The word "security" is a broad, vague generality whose contours should not be invoked to abrogate the fundamental law embodied in the First Amendment. The guarding of military and diplomatic secrets at the expense of informed representative government provides no real security for our Republic. The Framers of the First Amendment, fully aware of both the need to defend a new nation and the abuses of the English and Colonial governments, sought to give this new society strength and security by providing that freedom of speech, press, religion, and assembly should not be abridged.
** To read the entire brief as written by Justice Black, follow the link...
Wise words, no???
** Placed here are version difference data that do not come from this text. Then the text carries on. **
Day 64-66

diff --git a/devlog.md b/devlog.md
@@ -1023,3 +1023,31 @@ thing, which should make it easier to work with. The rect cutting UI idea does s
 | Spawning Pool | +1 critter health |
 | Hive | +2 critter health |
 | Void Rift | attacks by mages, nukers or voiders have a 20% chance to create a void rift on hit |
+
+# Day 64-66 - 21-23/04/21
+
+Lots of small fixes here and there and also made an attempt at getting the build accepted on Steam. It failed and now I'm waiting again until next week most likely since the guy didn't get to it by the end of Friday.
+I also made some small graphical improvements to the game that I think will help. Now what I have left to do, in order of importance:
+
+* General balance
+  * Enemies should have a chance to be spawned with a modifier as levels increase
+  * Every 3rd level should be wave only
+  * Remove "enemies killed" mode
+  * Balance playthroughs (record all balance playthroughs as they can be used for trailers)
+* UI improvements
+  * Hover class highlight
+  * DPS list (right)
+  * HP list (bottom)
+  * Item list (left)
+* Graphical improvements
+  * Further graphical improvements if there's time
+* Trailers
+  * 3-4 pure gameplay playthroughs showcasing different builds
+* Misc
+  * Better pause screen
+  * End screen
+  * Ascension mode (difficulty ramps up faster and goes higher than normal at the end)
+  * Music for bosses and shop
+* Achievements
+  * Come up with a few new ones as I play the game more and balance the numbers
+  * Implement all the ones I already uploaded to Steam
Whether or not we feel the actions of Wikileaks (or any other news source that runs classified documents) are a threat to national security, the fact remains that we, as a people, need to stand up against such movements by any branch of our government to censure such speech.
It is not the job of the American media to help the Government keep its secrets and for the Government to make any effort to "persuade" them to do so is criminal.
For the Government, be it through intimidation, favor, or fiat, to be successful in censuring the media in speaking freely would be catastrophic to our freedoms and our abilities to keep them.Take the Red Pill folks.... before it is too late...